Segment Open

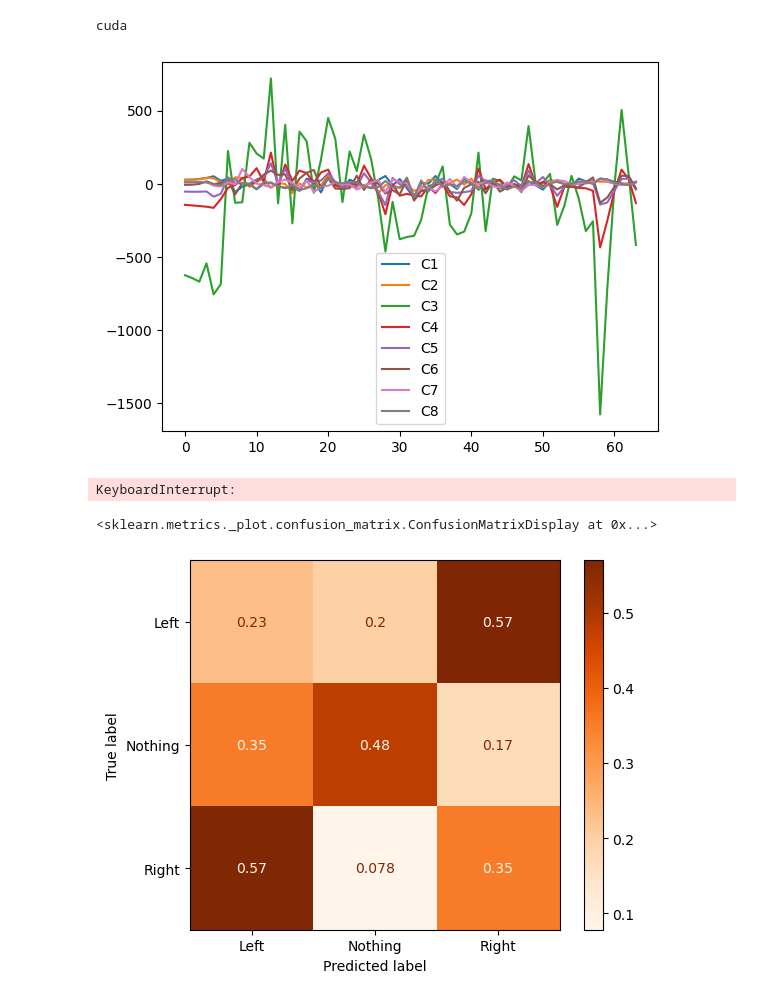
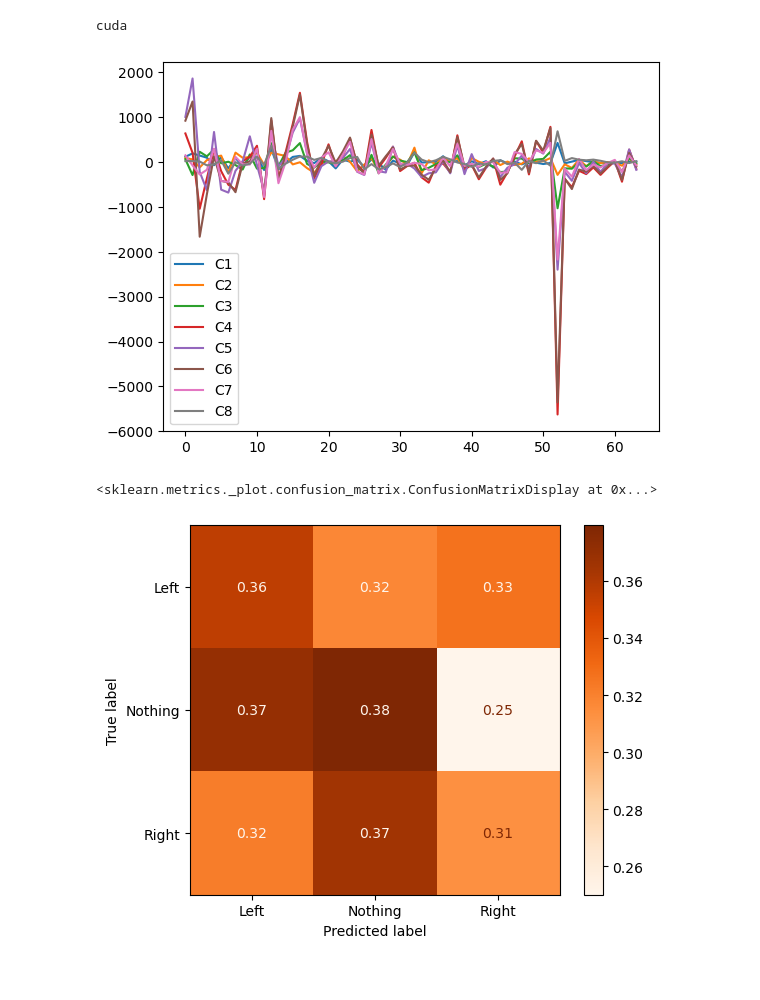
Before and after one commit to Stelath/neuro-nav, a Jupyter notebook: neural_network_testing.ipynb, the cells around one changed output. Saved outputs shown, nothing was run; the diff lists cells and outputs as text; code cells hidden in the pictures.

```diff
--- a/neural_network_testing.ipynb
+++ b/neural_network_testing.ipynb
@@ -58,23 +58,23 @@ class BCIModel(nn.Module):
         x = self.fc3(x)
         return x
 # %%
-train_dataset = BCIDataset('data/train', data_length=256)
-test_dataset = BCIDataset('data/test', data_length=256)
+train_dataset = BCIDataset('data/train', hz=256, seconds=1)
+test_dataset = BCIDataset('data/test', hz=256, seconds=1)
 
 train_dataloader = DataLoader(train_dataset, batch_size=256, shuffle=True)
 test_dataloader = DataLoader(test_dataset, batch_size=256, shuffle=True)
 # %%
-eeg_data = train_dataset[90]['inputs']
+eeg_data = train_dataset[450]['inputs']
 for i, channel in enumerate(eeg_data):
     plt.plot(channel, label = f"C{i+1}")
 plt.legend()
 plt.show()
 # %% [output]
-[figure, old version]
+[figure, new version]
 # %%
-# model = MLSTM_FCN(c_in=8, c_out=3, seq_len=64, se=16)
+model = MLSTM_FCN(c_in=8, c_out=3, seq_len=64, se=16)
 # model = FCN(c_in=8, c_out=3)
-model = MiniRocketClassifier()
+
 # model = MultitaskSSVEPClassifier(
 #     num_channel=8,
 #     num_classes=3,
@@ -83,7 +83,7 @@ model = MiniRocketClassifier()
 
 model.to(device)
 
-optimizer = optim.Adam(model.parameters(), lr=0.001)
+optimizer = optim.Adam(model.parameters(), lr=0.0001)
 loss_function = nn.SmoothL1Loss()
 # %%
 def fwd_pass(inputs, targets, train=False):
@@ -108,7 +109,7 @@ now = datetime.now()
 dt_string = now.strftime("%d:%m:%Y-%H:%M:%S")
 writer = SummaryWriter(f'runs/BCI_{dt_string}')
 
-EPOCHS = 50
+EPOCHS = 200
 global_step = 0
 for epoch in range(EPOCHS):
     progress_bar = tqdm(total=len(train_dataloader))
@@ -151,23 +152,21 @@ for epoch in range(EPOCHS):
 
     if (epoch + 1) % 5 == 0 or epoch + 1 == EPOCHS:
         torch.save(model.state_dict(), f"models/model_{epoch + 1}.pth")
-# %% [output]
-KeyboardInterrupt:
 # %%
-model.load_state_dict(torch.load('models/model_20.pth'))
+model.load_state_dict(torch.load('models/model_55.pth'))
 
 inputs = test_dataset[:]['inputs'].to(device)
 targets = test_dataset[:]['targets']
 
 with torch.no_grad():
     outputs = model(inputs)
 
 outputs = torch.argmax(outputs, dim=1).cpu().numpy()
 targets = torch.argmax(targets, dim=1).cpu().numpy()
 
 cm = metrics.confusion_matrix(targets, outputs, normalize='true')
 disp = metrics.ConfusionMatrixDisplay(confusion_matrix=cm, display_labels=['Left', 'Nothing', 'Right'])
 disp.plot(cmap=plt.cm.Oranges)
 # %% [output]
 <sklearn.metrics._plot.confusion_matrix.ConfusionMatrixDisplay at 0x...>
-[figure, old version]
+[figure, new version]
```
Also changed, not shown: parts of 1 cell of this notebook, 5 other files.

Segment Closed

* **Prompt**
Every line of the material must be repeated exactly; pictures stay out.

* **Written answer**
Before and after one commit to Stelath/neuro-nav, a Jupyter notebook: neural_network_testing.ipynb, the cells around one changed output. Saved outputs shown, nothing was run; the diff lists cells and outputs as text; code cells hidden in the pictures.

```diff
--- a/neural_network_testing.ipynb
+++ b/neural_network_testing.ipynb
@@ -58,23 +58,23 @@ class BCIModel(nn.Module):
         x = self.fc3(x)
         return x
 # %%
-train_dataset = BCIDataset('data/train', data_length=256)
-test_dataset = BCIDataset('data/test', data_length=256)
+train_dataset = BCIDataset('data/train', hz=256, seconds=1)
+test_dataset = BCIDataset('data/test', hz=256, seconds=1)
 
 train_dataloader = DataLoader(train_dataset, batch_size=256, shuffle=True)
 test_dataloader = DataLoader(test_dataset, batch_size=256, shuffle=True)
 # %%
-eeg_data = train_dataset[90]['inputs']
+eeg_data = train_dataset[450]['inputs']
 for i, channel in enumerate(eeg_data):
     plt.plot(channel, label = f"C{i+1}")
 plt.legend()
 plt.show()
 # %% [output]
-[figure, old version]
+[figure, new version]
 # %%
-# model = MLSTM_FCN(c_in=8, c_out=3, seq_len=64, se=16)
+model = MLSTM_FCN(c_in=8, c_out=3, seq_len=64, se=16)
 # model = FCN(c_in=8, c_out=3)
-model = MiniRocketClassifier()
+
 # model = MultitaskSSVEPClassifier(
 #     num_channel=8,
 #     num_classes=3,
@@ -83,7 +83,7 @@ model = MiniRocketClassifier()
 
 model.to(device)
 
-optimizer = optim.Adam(model.parameters(), lr=0.001)
+optimizer = optim.Adam(model.parameters(), lr=0.0001)
 loss_function = nn.SmoothL1Loss()
 # %%
 def fwd_pass(inputs, targets, train=False):
@@ -108,7 +109,7 @@ now = datetime.now()
 dt_string = now.strftime("%d:%m:%Y-%H:%M:%S")
 writer = SummaryWriter(f'runs/BCI_{dt_string}')
 
-EPOCHS = 50
+EPOCHS = 200
 global_step = 0
 for epoch in range(EPOCHS):
     progress_bar = tqdm(total=len(train_dataloader))
@@ -151,23 +152,21 @@ for epoch in range(EPOCHS):
 
     if (epoch + 1) % 5 == 0 or epoch + 1 == EPOCHS:
         torch.save(model.state_dict(), f"models/model_{epoch + 1}.pth")
-# %% [output]
-KeyboardInterrupt:
 # %%
-model.load_state_dict(torch.load('models/model_20.pth'))
+model.load_state_dict(torch.load('models/model_55.pth'))
 
 inputs = test_dataset[:]['inputs'].to(device)
 targets = test_dataset[:]['targets']
 
 with torch.no_grad():
     outputs = model(inputs)
 
 outputs = torch.argmax(outputs, dim=1).cpu().numpy()
 targets = torch.argmax(targets, dim=1).cpu().numpy()
 
 cm = metrics.confusion_matrix(targets, outputs, normalize='true')
 disp = metrics.ConfusionMatrixDisplay(confusion_matrix=cm, display_labels=['Left', 'Nothing', 'Right'])
 disp.plot(cmap=plt.cm.Oranges)
 # %% [output]
 <sklearn.metrics._plot.confusion_matrix.ConfusionMatrixDisplay at 0x...>
-[figure, old version]
+[figure, new version]
```
Also changed, not shown: parts of 1 cell of this notebook, 5 other files.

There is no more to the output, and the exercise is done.